Task brief — Give every line of the material back exactly, images removed.

==================================================

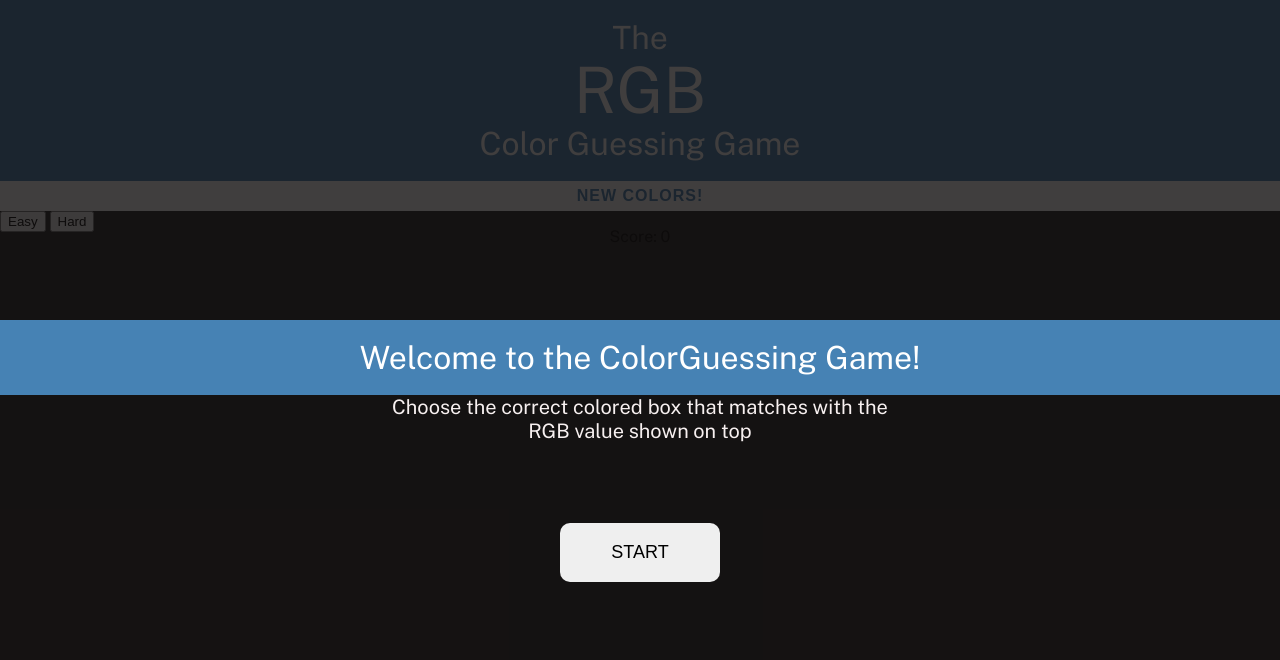
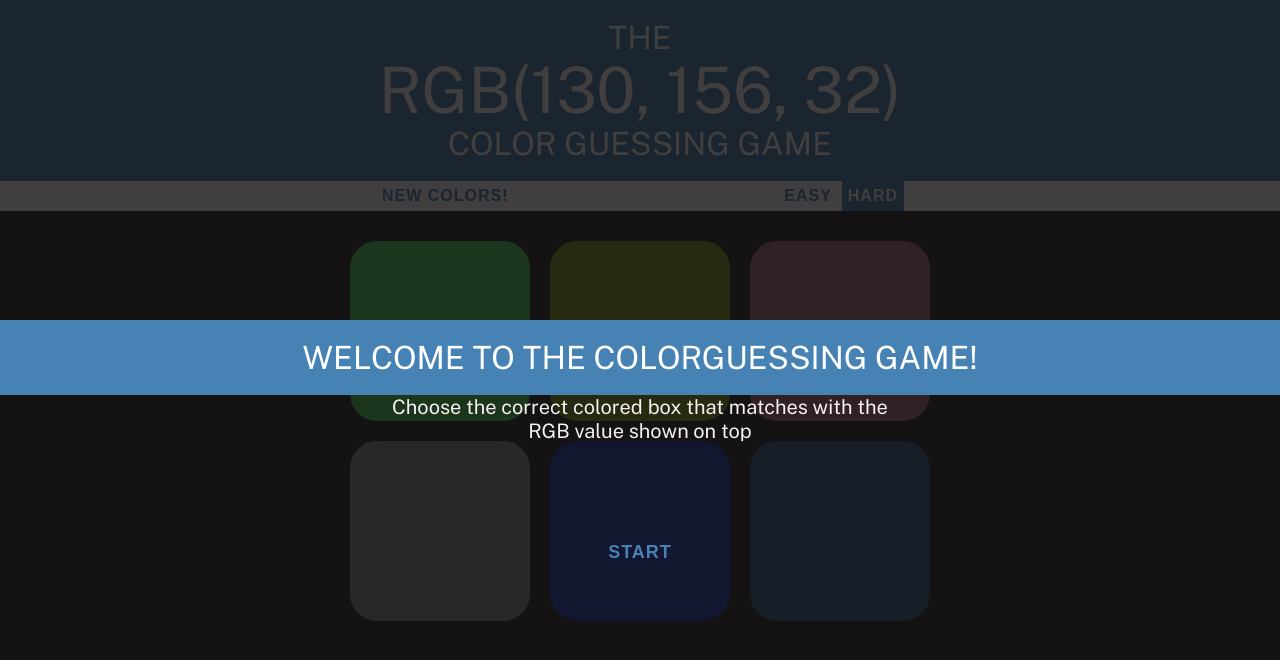
Before and after one commit to Programming-School-Pro-Coding/Color-Guess-Game, a plain HTML site: page index.html in a window 1280 px wide. Drawn offline with nearby package versions, Linux system fonts and the light colour scheme.

Commit message:
Fix Some Issues

```diff
--- a/css/style.css
+++ b/css/style.css
@@ -1,21 +1,30 @@
-/* Start Global Styles */
-@import url("https://fonts.googleapis.com/css2?family=Inter:wght@100;200;300;400;500;600;700;800;900&family=Outfit:wght@100;200;300;400;500;600;700;800;900&family=Public+Sans:ital,wght@0,100;0,200;0,300;0,400;0,500;0,600;0,700;0,800;0,900;1,100;1,200;1,300;1,400;1,500;1,600;1,700;1,800;1,900&family=Red+Hat+Display:ital,wght@0,300;0,400;0,500;0,600;0,700;0,800;0,900;1,300;1,400;1,500;1,600;1,700;1,800;1,900&display=swap");
-* {
-  -webkit-transition: all 0.5s;
-  transition: all 0.5s;
+
+
+
+@import url("https://fonts.googleapis.com/css2?family=Outfit:wght@100;200;300;400;500;600;700;800;900&family=Public+Sans:ital,wght@0,100;0,200;0,300;0,400;0,500;0,600;0,700;0,800;0,900;1,100;1,200;1,300;1,400;1,500;1,600;1,700;1,800;1,900&display=swap");
+
+body {
+  background-color: #232323;
+  margin: 0;
+  font-family: "Public Sans", sans-serif;
 }
 
-body {
-  margin: 0;
-  font-family: "Public Sans", sans-serif;
-  background: #232323;
+.square {
+  width: 30%;
+  margin: 1.66667%;
+  padding-bottom: 30%;
+  float: left;
+  background: yellow;
+  border-radius: 15%;
+  transition: background 0.6s;
+  -webkit-transition: background 0.6s;
+  -moz-transition: background 0.6s;
+  cursor: pointer;
 }
 
-/* End Global Styles */
-/* Start Game-Container */
-#true {
-  width: calc(100% + 500px);
-  color: white;
+#container {
+  max-width: 600px;
+  margin: 20px auto;
 }
 
 h1 {
@@ -24,12 +33,9 @@ h1 {
   background: steelblue;
   margin: 0;
   font-weight: normal;
+  text-transform: uppercase;
   line-height: 1.1;
   padding: 20px 0;
-}
-
-h1 #colorDisplay {
-  font-size: 200%;
 }
 
 #stripe {
@@ -38,7 +44,15 @@ h1 #colorDisplay {
   text-align: center;
 }
 
-#stripe .btn {
+.selected {
+  color: white;
+  background: steelblue;
+}
+#colorDisplay {
+  font-size: 200%;
+}
+
+button {
   border: none;
   background: none;
   text-transform: uppercase;
@@ -54,12 +68,12 @@ h1 #colorDisplay {
   cursor: pointer;
 }
 
-#stripe .btn:hover {
-  color: white;
-  background: steelblue;
+#message {
+  display: inline-block;
+  width: 20%;
 }
 
-#stripe .selected {
+button:hover {
   color: white;
   background: steelblue;
 }
@@ -73,12 +87,13 @@ h1 #colorDisplay {
   height: 100%;
   /* min-width: 5rem; */
   /* min-height: 30vh; */
-  /* top: 30%;
-  left: 20%; */
+  /* top: 30%; */
+  /* left: 20%; */
   /* height: 20vh; */
   margin: auto;
   z-index: 5;
   color: rgb(247, 240, 240);
+  transition: all 0.5s;
 }
 
 #popup-center {
@@ -117,6 +132,3 @@ h1 #colorDisplay {
   background-color: rgb(53, 21, 196);
   border: 3px solid white;
 }
-
-/* End Game-Container */
-/*# sourceMappingURL=style.css.map */
--- a/index.html
+++ b/index.html
@@ -29,10 +29,9 @@
       <div id="stripe">
         <button class="btn" id="reset">New Colors!</button>
         <span id="message"></span>
-        <p class="score__paragraph">Score: <span class="score">0</span></p>
+        <button class="btn" id="easyBtn">Easy</button>
+        <button class="btn selected" id="hardBtn">Hard</button>
       </div>
-      <button class="btn" id="easyBtn">Easy</button>
-      <button class="btn selected" id="hardBtn">Hard</button>
     </div>
     <div id="container">
       <div class="square"></div>
@@ -43,6 +42,6 @@
       <div class="square"></div>
     </div>
 
-    <script src="index.js"></script>
+    <script src="./index.js"></script>
   </body>
 </html>
--- a/index.js
+++ b/index.js
@@ -34,7 +34,6 @@ generateRandomColors(num_of_squares);
 
 function new_colors() {
   const squares = document.querySelectorAll(".square");
-  let score = parseInt(score_count.textContent);
   color_generator();
   rgb_color = generateRandomColors(num_of_squares);
   for (let g = 0; g < num_of_squares; g++) {
@@ -106,5 +105,6 @@ hardBtn.addEventListener("click", () => {
 
 startBtn.addEventListener("click", () => {  //hide popup banner when start button is clicked
   const element = document.querySelector('#popup-div');
-  element.style.display = 'none';
+  element.style.opacity = '0';
+  element.style.display = "none";
 })
--- a/scss/style.scss
+++ /dev/null
@@ -1,112 +0,0 @@
-/* Start Global Styles */
-
-@import url("https://fonts.googleapis.com/css2?family=Inter:wght@100;200;300;400;500;600;700;800;900&family=Outfit:wght@100;200;300;400;500;600;700;800;900&family=Public+Sans:ital,wght@0,100;0,200;0,300;0,400;0,500;0,600;0,700;0,800;0,900;1,100;1,200;1,300;1,400;1,500;1,600;1,700;1,800;1,900&family=Red+Hat+Display:ital,wght@0,300;0,400;0,500;0,600;0,700;0,800;0,900;1,300;1,400;1,500;1,600;1,700;1,800;1,900&display=swap");
-$defaultFont: "Public Sans", sans-serif;
-// $defaultFont: "Red Hat Display", sans-serif;
-// $defaultFont: "Outfit", sans-serif;
-// $defaultFont: "Inter", sans-serif;
-
-* {
-  transition: all 0.5s;
-}
-
-body {
-  margin: 0;
-  font-family: $defaultFont;
-  background: #232323;
-}
-
-/* End Global Styles */
-
-/* Start Game-Container */
-
-#true {
-  width: calc(100% + 500px);
-  color: white;
-}
-
-h1 {
-  color: white;
-  text-align: center;
-  background: steelblue;
-  margin: 0;
-  font-weight: normal;
-  line-height: 1.1;
-  padding: 20px 0;
-
-  #colorDisplay {
-    font-size: 200%;
-  }
-}
-
-#stripe {
-  background: white;
-  height: 30px;
-  text-align: center;
-
-  .btn {
-    border: none;
-    background: none;
-    text-transform: uppercase;
-    height: 100%;
-    font-weight: 700;
-    color: steelblue;
-    letter-spacing: 1px;
-    font-size: inherit;
-    transition: all 0.3s;
-    -webkit-transition: all 0.3s;
-    -moz-transition: all 0.3s;
-    outline: none;
-    cursor: pointer;
-
-    &:hover {
-      color: white;
-      background: steelblue;
-    }
-  }
-
-  .selected {
-    color: white;
-    background: steelblue;
-  }
-
-  #messages {
-    display: inline-block;
-    width: 20%;
-
-    #message {
-      position: absolute;
-      left: 700px;
-      top: 187px;
-    }
-  }
-
-  .score__paragraph {
-    position: absolute;
-    left: 600px;
-    top: 170px;
-  }
-}
-
-#wrapper {
-  width: 100%;
-  background: #232323;
-  #container {
-    max-width: 600px;
-    margin: 20px auto;
-
-    .square {
-      width: 30%;
-      margin: 1.66667%;
-      /*need to understand as it's the reason of the visibility of empty divs*/
-      padding-bottom: 30%;
-      float: left;
-      border-radius: 15%;
-      transition: all 0.6s;
-      -webkit-transition: all 0.6s;
-      -moz-transition: all 0.6s;
-      cursor: pointer;
-    }
-  }
-}
-/* End Game-Container */
```
Also changed, not shown: 1 other file.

==================================================

Exercise solution —
Before and after one commit to Programming-School-Pro-Coding/Color-Guess-Game, a plain HTML site: page index.html in a window 1280 px wide. Drawn offline with nearby package versions, Linux system fonts and the light colour scheme.

Commit message:
Fix Some Issues

```diff
--- a/css/style.css
+++ b/css/style.css
@@ -1,21 +1,30 @@
-/* Start Global Styles */
-@import url("https://fonts.googleapis.com/css2?family=Inter:wght@100;200;300;400;500;600;700;800;900&family=Outfit:wght@100;200;300;400;500;600;700;800;900&family=Public+Sans:ital,wght@0,100;0,200;0,300;0,400;0,500;0,600;0,700;0,800;0,900;1,100;1,200;1,300;1,400;1,500;1,600;1,700;1,800;1,900&family=Red+Hat+Display:ital,wght@0,300;0,400;0,500;0,600;0,700;0,800;0,900;1,300;1,400;1,500;1,600;1,700;1,800;1,900&display=swap");
-* {
-  -webkit-transition: all 0.5s;
-  transition: all 0.5s;
+
+
+
+@import url("https://fonts.googleapis.com/css2?family=Outfit:wght@100;200;300;400;500;600;700;800;900&family=Public+Sans:ital,wght@0,100;0,200;0,300;0,400;0,500;0,600;0,700;0,800;0,900;1,100;1,200;1,300;1,400;1,500;1,600;1,700;1,800;1,900&display=swap");
+
+body {
+  background-color: #232323;
+  margin: 0;
+  font-family: "Public Sans", sans-serif;
 }
 
-body {
-  margin: 0;
-  font-family: "Public Sans", sans-serif;
-  background: #232323;
+.square {
+  width: 30%;
+  margin: 1.66667%;
+  padding-bottom: 30%;
+  float: left;
+  background: yellow;
+  border-radius: 15%;
+  transition: background 0.6s;
+  -webkit-transition: background 0.6s;
+  -moz-transition: background 0.6s;
+  cursor: pointer;
 }
 
-/* End Global Styles */
-/* Start Game-Container */
-#true {
-  width: calc(100% + 500px);
-  color: white;
+#container {
+  max-width: 600px;
+  margin: 20px auto;
 }
 
 h1 {
@@ -24,12 +33,9 @@ h1 {
   background: steelblue;
   margin: 0;
   font-weight: normal;
+  text-transform: uppercase;
   line-height: 1.1;
   padding: 20px 0;
-}
-
-h1 #colorDisplay {
-  font-size: 200%;
 }
 
 #stripe {
@@ -38,7 +44,15 @@ h1 #colorDisplay {
   text-align: center;
 }
 
-#stripe .btn {
+.selected {
+  color: white;
+  background: steelblue;
+}
+#colorDisplay {
+  font-size: 200%;
+}
+
+button {
   border: none;
   background: none;
   text-transform: uppercase;
@@ -54,12 +68,12 @@ h1 #colorDisplay {
   cursor: pointer;
 }
 
-#stripe .btn:hover {
-  color: white;
-  background: steelblue;
+#message {
+  display: inline-block;
+  width: 20%;
 }
 
-#stripe .selected {
+button:hover {
   color: white;
   background: steelblue;
 }
@@ -73,12 +87,13 @@ h1 #colorDisplay {
   height: 100%;
   /* min-width: 5rem; */
   /* min-height: 30vh; */
-  /* top: 30%;
-  left: 20%; */
+  /* top: 30%; */
+  /* left: 20%; */
   /* height: 20vh; */
   margin: auto;
   z-index: 5;
   color: rgb(247, 240, 240);
+  transition: all 0.5s;
 }
 
 #popup-center {
@@ -117,6 +132,3 @@ h1 #colorDisplay {
   background-color: rgb(53, 21, 196);
   border: 3px solid white;
 }
-
-/* End Game-Container */
-/*# sourceMappingURL=style.css.map */
--- a/index.html
+++ b/index.html
@@ -29,10 +29,9 @@
       <div id="stripe">
         <button class="btn" id="reset">New Colors!</button>
         <span id="message"></span>
-        <p class="score__paragraph">Score: <span class="score">0</span></p>
+        <button class="btn" id="easyBtn">Easy</button>
+        <button class="btn selected" id="hardBtn">Hard</button>
       </div>
-      <button class="btn" id="easyBtn">Easy</button>
-      <button class="btn selected" id="hardBtn">Hard</button>
     </div>
     <div id="container">
       <div class="square"></div>
@@ -43,6 +42,6 @@
       <div class="square"></div>
     </div>
 
-    <script src="index.js"></script>
+    <script src="./index.js"></script>
   </body>
 </html>
--- a/index.js
+++ b/index.js
@@ -34,7 +34,6 @@ generateRandomColors(num_of_squares);
 
 function new_colors() {
   const squares = document.querySelectorAll(".square");
-  let score = parseInt(score_count.textContent);
   color_generator();
   rgb_color = generateRandomColors(num_of_squares);
   for (let g = 0; g < num_of_squares; g++) {
@@ -106,5 +105,6 @@ hardBtn.addEventListener("click", () => {
 
 startBtn.addEventListener("click", () => {  //hide popup banner when start button is clicked
   const element = document.querySelector('#popup-div');
-  element.style.display = 'none';
+  element.style.opacity = '0';
+  element.style.display = "none";
 })
--- a/scss/style.scss
+++ /dev/null
@@ -1,112 +0,0 @@
-/* Start Global Styles */
-
-@import url("https://fonts.googleapis.com/css2?family=Inter:wght@100;200;300;400;500;600;700;800;900&family=Outfit:wght@100;200;300;400;500;600;700;800;900&family=Public+Sans:ital,wght@0,100;0,200;0,300;0,400;0,500;0,600;0,700;0,800;0,900;1,100;1,200;1,300;1,400;1,500;1,600;1,700;1,800;1,900&family=Red+Hat+Display:ital,wght@0,300;0,400;0,500;0,600;0,700;0,800;0,900;1,300;1,400;1,500;1,600;1,700;1,800;1,900&display=swap");
-$defaultFont: "Public Sans", sans-serif;
-// $defaultFont: "Red Hat Display", sans-serif;
-// $defaultFont: "Outfit", sans-serif;
-// $defaultFont: "Inter", sans-serif;
-
-* {
-  transition: all 0.5s;
-}
-
-body {
-  margin: 0;
-  font-family: $defaultFont;
-  background: #232323;
-}
-
-/* End Global Styles */
-
-/* Start Game-Container */
-
-#true {
-  width: calc(100% + 500px);
-  color: white;
-}
-
-h1 {
-  color: white;
-  text-align: center;
-  background: steelblue;
-  margin: 0;
-  font-weight: normal;
-  line-height: 1.1;
-  padding: 20px 0;
-
-  #colorDisplay {
-    font-size: 200%;
-  }
-}
-
-#stripe {
-  background: white;
-  height: 30px;
-  text-align: center;
-
-  .btn {
-    border: none;
-    background: none;
-    text-transform: uppercase;
-    height: 100%;
-    font-weight: 700;
-    color: steelblue;
-    letter-spacing: 1px;
-    font-size: inherit;
-    transition: all 0.3s;
-    -webkit-transition: all 0.3s;
-    -moz-transition: all 0.3s;
-    outline: none;
-    cursor: pointer;
-
-    &:hover {
-      color: white;
-      background: steelblue;
-    }
-  }
-
-  .selected {
-    color: white;
-    background: steelblue;
-  }
-
-  #messages {
-    display: inline-block;
-    width: 20%;
-
-    #message {
-      position: absolute;
-      left: 700px;
-      top: 187px;
-    }
-  }
-
-  .score__paragraph {
-    position: absolute;
-    left: 600px;
-    top: 170px;
-  }
-}
-
-#wrapper {
-  width: 100%;
-  background: #232323;
-  #container {
-    max-width: 600px;
-    margin: 20px auto;
-
-    .square {
-      width: 30%;
-      margin: 1.66667%;
-      /*need to understand as it's the reason of the visibility of empty divs*/
-      padding-bottom: 30%;
-      float: left;
-      border-radius: 15%;
-      transition: all 0.6s;
-      -webkit-transition: all 0.6s;
-      -moz-transition: all 0.6s;
-      cursor: pointer;
-    }
-  }
-}
-/* End Game-Container */
```
Also changed, not shown: 1 other file.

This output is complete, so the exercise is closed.